What is the impact of socio-cultural perspective on education?
There are a varied impacts of socio-cultural perspective on education and classrooms more generally. This is evident in how in acquiring another language (specific to L2), children and youth are able to gain deeper insights into their own identities and ideologies, as they acquire a stronger understanding of various cultures. This perspective further explores how L2 languages are never just solely about the language, but rather it is about being a competent, engaged, and valued social being. I felt that this was related to the social dimensions of learning, as we discussed as a group the importance of context and the role that it plays within language development. We explored how our students contexts shapes their meaning, where for example, if one sentence could mean something different depending on the situation. Within each of these theories, we see the importance of the social arenas that youth/classroom is made up of, and how it impacts its learners in various ways.
Personal Reflections on ELL in Core French Class
In being exposed to growth mindset theory, I appreciate acquiring the knowledge as to the benefits of ensuring that the classroom is inclusive to all of its learners. While I have gained an overview of the theory, I would love to learn more applicable skills and strategies as to how I could practice this within my classroom.
Personal philosophy in regards to ELL learning’s in CF

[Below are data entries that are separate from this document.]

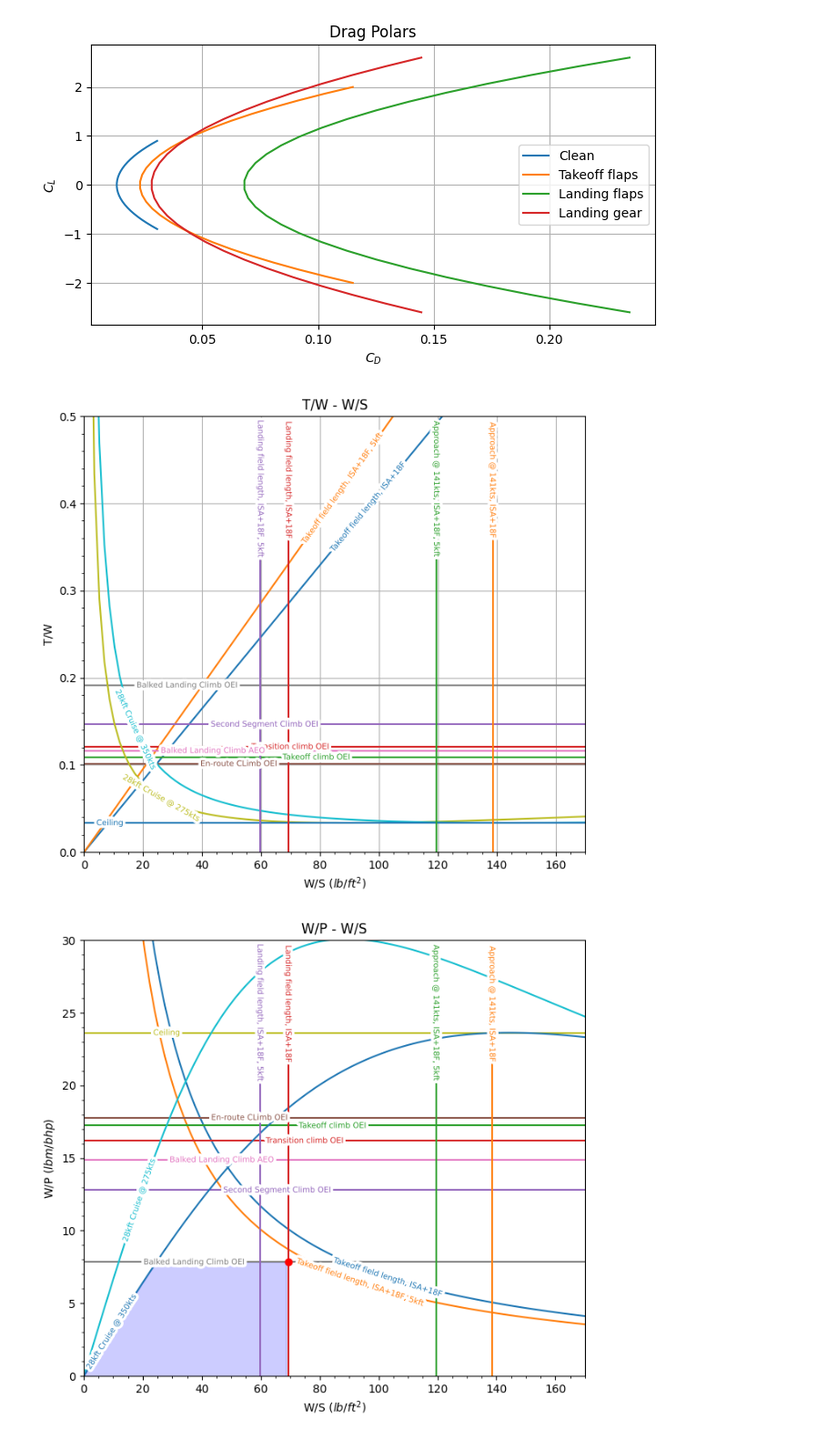
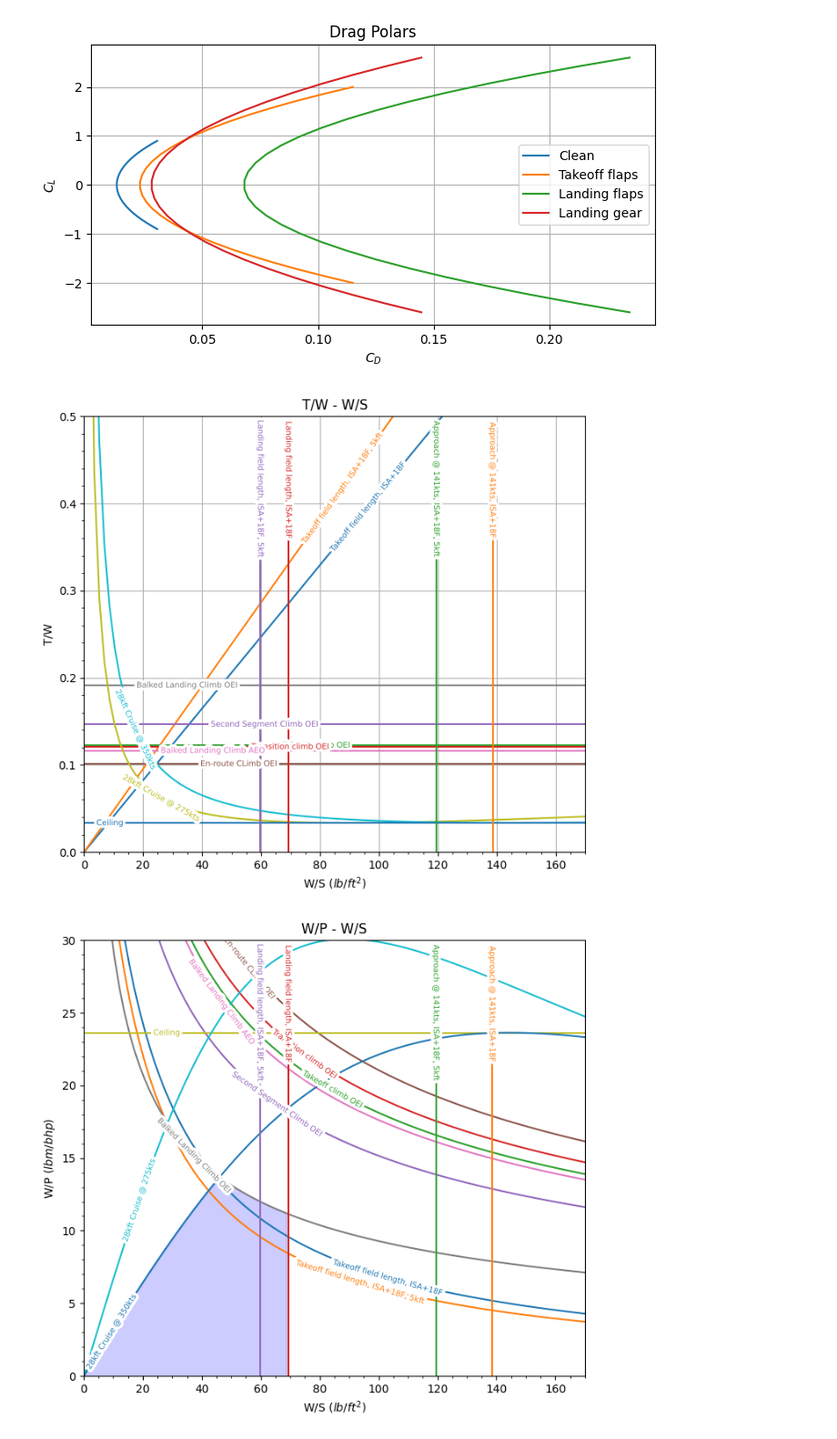
Before and after one commit to jucobee/START, a Jupyter notebook: A4/PowerLoading.ipynb, the cells around one changed output. Shown at 91% size. Cells and saved outputs as stored; diff of their text form; code cells hidden in the pictures.

```diff
--- a/A4/PowerLoading.ipynb
+++ b/A4/PowerLoading.ipynb
@@ -76,20 +76,22 @@ TOP_25 = BFL/37.5
 rho_SLp18F = 0.0024428 # slug/ft3, density at ISA + 18F
 rho_p18F_5kft = 0.002107 # slug/ft3, density at ISA + 18F
 rho_SL = 0.0025332 # slug/ft3, density at ISA
-tw_tofl = ws/((rho_SLp18F/rho_SL)*CL_max_TO*TOP_25)
-wp_tofl = 1/(0.3467*tw_tofl)
+# tw_tofl = ws/((rho_SLp18F/rho_SL)*CL_max_TO*TOP_25)
+# wp_tofl = 1/(0.3467*tw_tofl)
 
-tw_tofl_5kft = ws/((rho_p18F_5kft/rho_SL)*CL_max_TO*TOP_25)
-wp_tofl_5kft = 1/(0.3467*tw_tofl_5kft)
+# tw_tofl_5kft = ws/((rho_p18F_5kft/rho_SL)*CL_max_TO*TOP_25)
+# wp_tofl_5kft = 1/(0.3467*tw_tofl_5kft)
 
-# # military mod
-# s_TOG = BFL*0.6
-# k1=0.0376
-# k2=5.75*(20)**(-1/3)
-# muG=0.025
+# military mod # from roskam
+s_TOG = BFL*0.6
+k1=0.0376
+k2=5.75*(20)**(-1/3)
+muG=0.025
+wp_tofl = k2/((k1*ws/rho_SLp18F/s_TOG+0.72*(c_do + delta_cdo[1]))/CL_max_TO+muG)
+wp_tofl_5kft = k2/((k1*ws/rho_p18F_5kft/s_TOG+0.72*(c_do + delta_cdo[1]))/CL_max_TO+muG)
 # ws_tofl = s_TOG*rho_SLp18F*(CL_max_TO*(k2/wp-muG)-0.72*CD_0_TO)/k1
 # ws_tofl_5kft = s_TOG*rho_p18F_5kft*(CL_max_TO*(k2/wp-muG)-0.72*CD_0_TO)/k1
-# s_land = bfl * 0.6
+
 
 # rho_tot = 0.95  #given during tutorial
 # c_lto = 2.1
@@ -103,6 +105,7 @@ V_so = V_a/1.3
 def tw_climb(n_engines,n_engines_max,k_s,e_v,CL_max,CD_0,G,N):
     return ((n_engines_max/n_engines)*((((k_s**2)/CL_max)*(CD_0))+(CL_max/((k_s**2)*np.pi*e_v*AR))+G))*np.ones(N)
 
+CL_max_L = 3.3
 # TO climb
 n_engines_max = 2
 n_engines = 1
@@ -110,7 +113,8 @@ k_s_TO = 1.2
 G_TO = 0.012
 e_TO = 0.75
 c_lmax_TO = 2.1
-CD_0_TO = c_do
+V_so = np.sqrt((2*ws) / (rho_SL * CL_max_L))
+CD_0_TO = c_do + delta_cdo[1]
 tw_climb_TO = tw_climb(n_engines,n_engines_max,k_s_TO,e_TO,c_lmax_TO,CD_0_TO,G_TO,N)
 wp_climb_TO = 550*eta_p_climb/(tw_climb_TO*V_so*k_s_TO)
 
@@ -275,35 +279,35 @@ plt.plot(ws, wp_climb_BLC_OEI, label='Balked Landing Climb OEI', linestyle='-')
 plt.plot(ws, wp_ceil, label='Ceiling', linestyle='-')
 # plt.plot(ws, wp_maneuver, label='2.5g Maneuver', linestyle='-')
 
 plt.plot(ws, wp_cruise_min, label='28kft Cruise @ 275kts', linestyle='-')
 plt.plot(ws, wp_cruise_target, label='28kft Cruise @ 350kts', linestyle='-')
 
 plt.plot(ws_approach_SLp18[int(N/7):], np.flip(wp)[int(N/7):], label='Approach @ 141kts, ISA+18F', linestyle='-')
 plt.plot(ws_approach_p18_5kft[int(N/6):], np.flip(wp)[int(N/6):], label='Approach @ 141kts, ISA+18F, 5kft', linestyle='-')
 plt.plot(ws_landing_SLp18[int(N/7):], np.flip(wp)[int(N/7):], label='Landing field length, ISA+18F', linestyle='-')
 plt.plot(ws_landing_p18_5kft[int(N/6):], np.flip(wp)[int(N/6):], label='Landing field length, ISA+18F, 5kft', linestyle='-')
 
 # plt.plot(ws, tw_climb, label='Takeoff climb', linestyle='-')
 
 plt.ylim(0, 30), plt.xlim(0, 170)
 # plt.grid()
 plt.minorticks_on()
 labelLines(plt.gca().get_lines(), zorder=2.5,fontsize = 7,xvals=(0,150))
 plt.scatter(ws_landing_SLp18[0],wp_climb_BLC_OEI[0], zorder=5,color='red',label='Design Point')
 
 
 plt.fill_between(
         x= ws,
         y1= np.minimum(wp_cruise_target,wp_climb_BLC_OEI),
         where= (0 < ws)&(ws <= ws_landing_SLp18[0]),
         color= "b",
         alpha= 0.2)
 
 # plt.savefig('A3fig/WP_Plot.svg')
 plt.show()
 # %% [output]
-[figure, old version]
+[figure, new version]
-[figure, old version]
+[figure, new version]
 # %%
 print('Sized Wing Area: {:.3f}ft2, Sized Power: {:.3f}bhp'.format(w_to/ws_landing_SLp18[0], w_to/wp_climb_BLC_OEI[0]))
 
```
Also changed, not shown: parts of 3 cells of this notebook.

My personal philosophy in regards to ELL learning in CF is to be as open and inclusive as possible. I feel that based on our discussions in class today, that as teachers it is our responsibility to provide our students with any beneficial opportunity. This became all the more clear, when we heard our guest speakers personal experience within this process, and how it helped her grow and develop her English speaking and grammar skills. This was a perspective I had not heard before, and it made complete sense to me that ELL students should be provided the same opportunities as mainstream students.
The article Principles of Interactive Language, reviewed a series of ten principles that discussed different approaches to teaching French. Much of what we discussed about this specific reading related to the physical and social environment in which students are learning, and the role of classroom community, and how each of these help influence the development of teaching language. Principle two in particular really stood to me when the author discussed how the “content of relevance to the life interests and future career of the student brings the language alive and sparks motivation to use it actively.” My teachable subject is Social Studies, and I observe that when the lessons were focused on just reviewing the historic content and memorization that the students were increasingly disengaged. Yet, when I made the content relevant to their lived experiences, and how the past increasingly is influencing our future, all of a sudden their was peaked interest and higher student engagement. Making the material relevant to the students lived experiences is increasingly important for ensuring SLA success.
What matters in the linguistic environment is not simply “what’s out there” physically or even socially surrounding learners, but rather what learners make of it, how they process (or not) the linguistic data and how they live and experience that environment. Discuss and reconcile this statement in relation to the article boys in FSL”
This week's reading Boys and French as a second language: A research agenda for greater understanding by Scott Kissau and Miles Turnbull, really resonated with me, as it documented much of what I experienced in French Immersion. The lack of boy/male representation was something that was very obvious to my pre-teen self, and even more so for my little brother, who by the time he started grade six found himself being, for the second year in a row, the only boy in his class. This had a huge influence on his schooling experience, and eventually he ended up switching into mainstream English program, simply because he felt isolated based on his gender. I really appreciated the articles analysis on how this process, the lack of male representation in these classes, comes to be influenced by the socialization of boys and men, and how second languages are “feminized” by school counsellors and teachers.
Oretega discussion and reflection on cross linguistic influences. On page 38, Ortega takls about “markedness and L1 transfer” - discuss and explain the concepts in your own words and provide an example of a form more “marked” in L2 (French/Spanish) than L1 and vice versa.
Markedness and transfer represent the diversity and layers of Second Language Acquisition, as it demonstrates that within the SLA process, that their is an accessibility hierarchy. In our growing and diverse world, where learning multiple languages not only provides increasing accessibility and more opportunities, markedness demonstrates that individual perceptions determines how we navigate which languages we wish to learn.This is inevitably influenced by our mother tongues and the primary languages (L1) that we initially learn, and how we tend to seek our languages that may sound or have similar grammar to our primary language. An example we discussed in our groups was the similarities between Dutch and German.
Monolingual competence should be the default benchmark of language development.
If so, why is this significant? Problematic?? What has been your experience with this approach?
Today we explored the topic of Second language acquisition (SLA) and discussed how we as teachers can develop and utilized our skills in encouraging students to learn more than one language in and outside of the classroom. Our group definition of monolingualism focused on it being the primary language children learn growing up, which we often perceive to be as one singular primary language, which is predominantly perceived to be English. We felt that this is a problematic perspective, as it overlooks and simplifies the fact that “in many parts of the globe, most children grow up speaking two or more languages simultaneously [and that] these cases are in fact the majority in our species”(Ortega, 2009). In my own personal experience, monolingualism was prevalent, as it was assumed and believed by many of my teachers, that most of the students beginning and continuing in the French Immersion program at my school, primarily only spoke English, and French was to be viewed as “in addition” to it.